I've been using lxml for a few things on this site, which has been going well. I'm mostly using interfaces from lxml.etree, namely the ElementTree and Element classes, along with the E-constructor from lxml.builder.

  • You can parse your XML document into an ElementTree with etree.ElementTree(etree.fromstring(doc)).
  • You can construct elements with the E-constructor, for example E("span", "your text here") will correspond to <span>your text here</span>. The examples in the documentation are good, so I won't dwell on this. You can also access the element's data via the corresponding attribute, for example .tag or .text.
  • You can search for elements with a given tag using the .find() or .iter() methods on your tree. Once you have a matching element, you can use methods like .append(), .addnext(), or .replace() to add a new element into the document.

This section of documentation explains the rules for matching tags, which apply to other methods like .find() as well. There are other things you can do with lxml, and other things you can do with the parts of it I've listed, but this was what I needed to do what I wanted.


a 5 by 5 grid of squares, with the outer 16 squares highlighted red

Counting Squares with Mathematical Tricks

If you take a shortcut in some kind of process, then usually that exploits some kind of mathematical structure, which is often worth investigating. This time we're counting squares, and then cubes, and potentially more, with possibly interesting results.

the wayland logo with a red background
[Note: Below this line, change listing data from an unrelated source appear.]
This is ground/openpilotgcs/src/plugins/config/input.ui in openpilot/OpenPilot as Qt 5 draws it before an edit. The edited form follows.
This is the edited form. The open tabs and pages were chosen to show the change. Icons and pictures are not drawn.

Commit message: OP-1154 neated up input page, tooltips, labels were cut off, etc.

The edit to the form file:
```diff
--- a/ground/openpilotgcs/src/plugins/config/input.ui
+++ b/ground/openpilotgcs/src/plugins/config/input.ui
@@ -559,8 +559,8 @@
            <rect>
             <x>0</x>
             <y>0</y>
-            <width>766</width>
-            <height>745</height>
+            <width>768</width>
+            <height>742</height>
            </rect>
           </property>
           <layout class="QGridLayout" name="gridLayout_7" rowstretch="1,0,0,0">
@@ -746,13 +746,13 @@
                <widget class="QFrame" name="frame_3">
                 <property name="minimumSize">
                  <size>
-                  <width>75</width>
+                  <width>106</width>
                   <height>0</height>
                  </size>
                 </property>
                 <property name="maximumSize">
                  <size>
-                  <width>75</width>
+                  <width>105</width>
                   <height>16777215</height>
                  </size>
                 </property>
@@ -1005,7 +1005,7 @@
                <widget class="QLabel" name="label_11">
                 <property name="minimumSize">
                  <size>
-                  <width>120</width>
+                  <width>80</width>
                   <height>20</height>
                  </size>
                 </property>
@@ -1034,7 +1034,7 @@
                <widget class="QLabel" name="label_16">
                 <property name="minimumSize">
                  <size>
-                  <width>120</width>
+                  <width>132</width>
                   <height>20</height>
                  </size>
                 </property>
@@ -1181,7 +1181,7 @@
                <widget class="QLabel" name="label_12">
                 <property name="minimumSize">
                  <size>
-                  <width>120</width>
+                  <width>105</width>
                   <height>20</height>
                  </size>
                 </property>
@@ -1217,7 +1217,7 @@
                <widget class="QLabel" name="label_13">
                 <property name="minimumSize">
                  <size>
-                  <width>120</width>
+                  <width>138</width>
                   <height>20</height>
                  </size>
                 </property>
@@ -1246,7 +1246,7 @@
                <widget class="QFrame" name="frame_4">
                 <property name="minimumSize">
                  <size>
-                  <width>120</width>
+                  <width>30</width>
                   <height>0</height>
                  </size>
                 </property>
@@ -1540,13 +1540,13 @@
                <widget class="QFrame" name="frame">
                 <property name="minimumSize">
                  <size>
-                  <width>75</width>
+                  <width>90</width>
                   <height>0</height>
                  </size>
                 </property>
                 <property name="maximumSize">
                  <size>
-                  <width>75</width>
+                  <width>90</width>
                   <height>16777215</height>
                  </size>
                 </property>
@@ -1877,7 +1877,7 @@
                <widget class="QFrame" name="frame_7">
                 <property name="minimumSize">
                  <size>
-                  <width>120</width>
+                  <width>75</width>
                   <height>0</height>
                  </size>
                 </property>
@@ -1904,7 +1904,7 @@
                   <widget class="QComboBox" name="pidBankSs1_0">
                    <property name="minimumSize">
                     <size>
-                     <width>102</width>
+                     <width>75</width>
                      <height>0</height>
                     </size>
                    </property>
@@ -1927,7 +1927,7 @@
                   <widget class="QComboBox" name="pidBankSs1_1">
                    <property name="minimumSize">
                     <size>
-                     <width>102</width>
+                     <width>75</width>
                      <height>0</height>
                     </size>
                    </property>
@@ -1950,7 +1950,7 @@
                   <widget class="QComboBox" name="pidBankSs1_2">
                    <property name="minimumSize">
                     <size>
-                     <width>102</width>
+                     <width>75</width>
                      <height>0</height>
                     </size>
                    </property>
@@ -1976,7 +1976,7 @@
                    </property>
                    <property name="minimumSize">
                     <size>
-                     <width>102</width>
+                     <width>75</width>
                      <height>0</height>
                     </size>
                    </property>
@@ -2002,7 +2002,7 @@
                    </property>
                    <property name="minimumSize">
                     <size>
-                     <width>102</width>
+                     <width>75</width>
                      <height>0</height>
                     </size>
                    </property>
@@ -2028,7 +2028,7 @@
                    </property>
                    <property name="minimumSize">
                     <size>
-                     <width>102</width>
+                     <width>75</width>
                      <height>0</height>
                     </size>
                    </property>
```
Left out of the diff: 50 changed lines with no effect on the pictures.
Every now and then (though especially now) I see people arguing about X vs Wayland. I don't particularly care if people prefer one or the other, but a lot of the things people say about Wayland are wrong, or at least give an incorrect impression through omission, confusing terminology, or otherwise. Since those impressions can cause concrete problems, this is my attempt to clarify things.